The Californian county where 14 people were shot and killed on December 2 will close most of its offices for the rest of the week.
The San Bernardino County Board of Supervisors say only those services deemed essential will stay open on Thursday and Friday, reports the Associated Press.
"The county’s role and focus at this point is providing support and safety to our employees, their loved ones, and our community. For that reason, the Board of Supervisors tonight took action to suspend all but only the most essential county services," Board Chairman James Ramos said in a statement posted on County of San Bernardino's website.
Other Californian areas are also closing down temporarily. Some San Diego Regional Centers will also be closed on Thursday in response to the shootings, but will re-open on Friday.
Ron Plotkin of the San Diego Regional Center said via Facebook that the centers, which serve those with developmental disabilities - like the San Bernardino center where the shootings occurred - will be closed as a precautionary measure.
"With shock and horror, we share the tragic mass shooting that occurred at the Inland Regional Center," he wrote. "Our hearts are open with supportive prayers to those in the cross-hairs of this senseless, horrific event," he said.
Police say that county worker, 28-year-old Syed Farook, and his wife, Tashfeen Malik, 27, allegedly killed Farook's colleagues from the Department of Public Health after angrily leaving an office holiday party earlier that morning.
The FBI reveals Farook was in touch with individuals being investigated for international terrorism, reports The New York Post.
However, authorities are still investigating the couple's motives.
“I have no idea why would he do that,” Farhan Khan, Farook's brother-in-law said. “I am in shock myself," The Guardian reports.
Co-workers describe Farook as "living the American dream", with a good job and family.
Reports indicate that Farook had a troubled background, however.
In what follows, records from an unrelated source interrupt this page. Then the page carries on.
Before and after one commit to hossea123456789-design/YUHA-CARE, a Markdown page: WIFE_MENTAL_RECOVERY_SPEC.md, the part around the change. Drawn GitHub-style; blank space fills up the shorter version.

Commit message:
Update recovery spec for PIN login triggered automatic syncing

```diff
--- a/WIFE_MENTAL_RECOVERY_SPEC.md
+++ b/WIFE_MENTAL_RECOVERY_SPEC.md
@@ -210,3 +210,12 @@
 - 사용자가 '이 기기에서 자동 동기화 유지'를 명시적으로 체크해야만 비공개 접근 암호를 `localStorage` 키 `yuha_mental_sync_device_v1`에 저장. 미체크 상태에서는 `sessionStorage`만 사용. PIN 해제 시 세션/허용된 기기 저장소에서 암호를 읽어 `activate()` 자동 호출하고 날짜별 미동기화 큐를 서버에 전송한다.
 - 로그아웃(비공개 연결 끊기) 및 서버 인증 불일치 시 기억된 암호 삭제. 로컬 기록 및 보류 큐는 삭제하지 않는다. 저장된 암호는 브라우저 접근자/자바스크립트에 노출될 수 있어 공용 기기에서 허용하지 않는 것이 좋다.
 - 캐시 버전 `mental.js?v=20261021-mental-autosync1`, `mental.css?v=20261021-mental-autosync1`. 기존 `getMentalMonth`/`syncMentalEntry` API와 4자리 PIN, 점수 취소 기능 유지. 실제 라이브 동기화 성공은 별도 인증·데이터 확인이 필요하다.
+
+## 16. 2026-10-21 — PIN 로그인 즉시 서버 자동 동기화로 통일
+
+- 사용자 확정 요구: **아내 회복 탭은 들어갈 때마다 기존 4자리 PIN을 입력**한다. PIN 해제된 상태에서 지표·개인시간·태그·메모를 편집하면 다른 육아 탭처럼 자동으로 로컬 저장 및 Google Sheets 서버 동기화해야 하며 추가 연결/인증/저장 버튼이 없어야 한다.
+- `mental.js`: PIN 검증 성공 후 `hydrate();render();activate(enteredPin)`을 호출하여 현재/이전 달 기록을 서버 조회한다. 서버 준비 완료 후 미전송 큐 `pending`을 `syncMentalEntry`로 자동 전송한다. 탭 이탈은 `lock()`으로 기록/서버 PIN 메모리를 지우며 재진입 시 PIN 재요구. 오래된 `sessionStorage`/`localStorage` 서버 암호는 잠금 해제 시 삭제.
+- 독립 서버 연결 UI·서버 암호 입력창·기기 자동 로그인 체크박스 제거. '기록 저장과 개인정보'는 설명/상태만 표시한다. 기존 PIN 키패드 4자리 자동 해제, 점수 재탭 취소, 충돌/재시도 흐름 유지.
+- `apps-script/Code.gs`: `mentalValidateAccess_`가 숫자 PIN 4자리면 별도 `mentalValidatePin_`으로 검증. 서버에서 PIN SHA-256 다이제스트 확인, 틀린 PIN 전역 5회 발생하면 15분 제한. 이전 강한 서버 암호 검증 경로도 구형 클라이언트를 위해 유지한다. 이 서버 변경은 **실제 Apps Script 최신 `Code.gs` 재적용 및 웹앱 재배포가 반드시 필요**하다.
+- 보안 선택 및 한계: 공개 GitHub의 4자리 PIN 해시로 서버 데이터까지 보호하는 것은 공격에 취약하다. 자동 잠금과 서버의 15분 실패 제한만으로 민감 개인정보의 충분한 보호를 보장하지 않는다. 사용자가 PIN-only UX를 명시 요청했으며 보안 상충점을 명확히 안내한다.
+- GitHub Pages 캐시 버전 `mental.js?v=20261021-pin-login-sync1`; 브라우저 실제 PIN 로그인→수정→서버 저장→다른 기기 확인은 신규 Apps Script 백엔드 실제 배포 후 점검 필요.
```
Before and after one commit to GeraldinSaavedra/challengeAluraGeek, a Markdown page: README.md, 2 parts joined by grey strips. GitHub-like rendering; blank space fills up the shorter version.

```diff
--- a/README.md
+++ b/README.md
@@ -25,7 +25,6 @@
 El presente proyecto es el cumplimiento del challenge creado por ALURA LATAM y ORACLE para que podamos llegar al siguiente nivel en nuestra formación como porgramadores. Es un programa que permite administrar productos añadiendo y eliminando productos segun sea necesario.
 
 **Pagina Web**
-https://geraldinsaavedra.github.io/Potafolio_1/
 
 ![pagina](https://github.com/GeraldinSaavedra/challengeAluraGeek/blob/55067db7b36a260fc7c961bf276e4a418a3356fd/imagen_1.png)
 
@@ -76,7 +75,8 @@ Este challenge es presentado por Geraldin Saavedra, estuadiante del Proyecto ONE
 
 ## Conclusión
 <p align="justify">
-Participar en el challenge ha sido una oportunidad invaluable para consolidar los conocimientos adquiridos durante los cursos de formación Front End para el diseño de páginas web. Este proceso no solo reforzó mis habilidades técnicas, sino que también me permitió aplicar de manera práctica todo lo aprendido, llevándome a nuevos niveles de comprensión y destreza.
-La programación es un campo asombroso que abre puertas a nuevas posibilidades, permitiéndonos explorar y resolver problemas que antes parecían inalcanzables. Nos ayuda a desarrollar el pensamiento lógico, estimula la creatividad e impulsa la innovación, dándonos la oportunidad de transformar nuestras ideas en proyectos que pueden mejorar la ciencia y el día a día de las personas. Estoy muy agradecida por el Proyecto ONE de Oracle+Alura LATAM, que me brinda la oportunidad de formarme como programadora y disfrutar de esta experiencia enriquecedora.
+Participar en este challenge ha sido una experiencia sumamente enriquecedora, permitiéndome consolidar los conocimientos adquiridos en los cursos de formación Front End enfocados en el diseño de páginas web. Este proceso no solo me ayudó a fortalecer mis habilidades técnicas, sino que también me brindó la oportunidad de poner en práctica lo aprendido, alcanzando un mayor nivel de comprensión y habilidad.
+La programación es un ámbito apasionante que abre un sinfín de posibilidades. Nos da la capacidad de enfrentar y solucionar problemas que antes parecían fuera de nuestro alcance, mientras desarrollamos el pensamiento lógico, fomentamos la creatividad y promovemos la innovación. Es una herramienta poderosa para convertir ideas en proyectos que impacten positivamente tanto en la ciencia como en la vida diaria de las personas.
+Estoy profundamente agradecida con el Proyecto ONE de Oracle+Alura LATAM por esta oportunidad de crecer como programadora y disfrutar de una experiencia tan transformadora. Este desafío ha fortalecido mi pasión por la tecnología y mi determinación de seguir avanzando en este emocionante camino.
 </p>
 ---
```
Divorce filings from 2006 indicate his Father was abusive to his Mother, and Farooq witnessed several acts of violence growing up.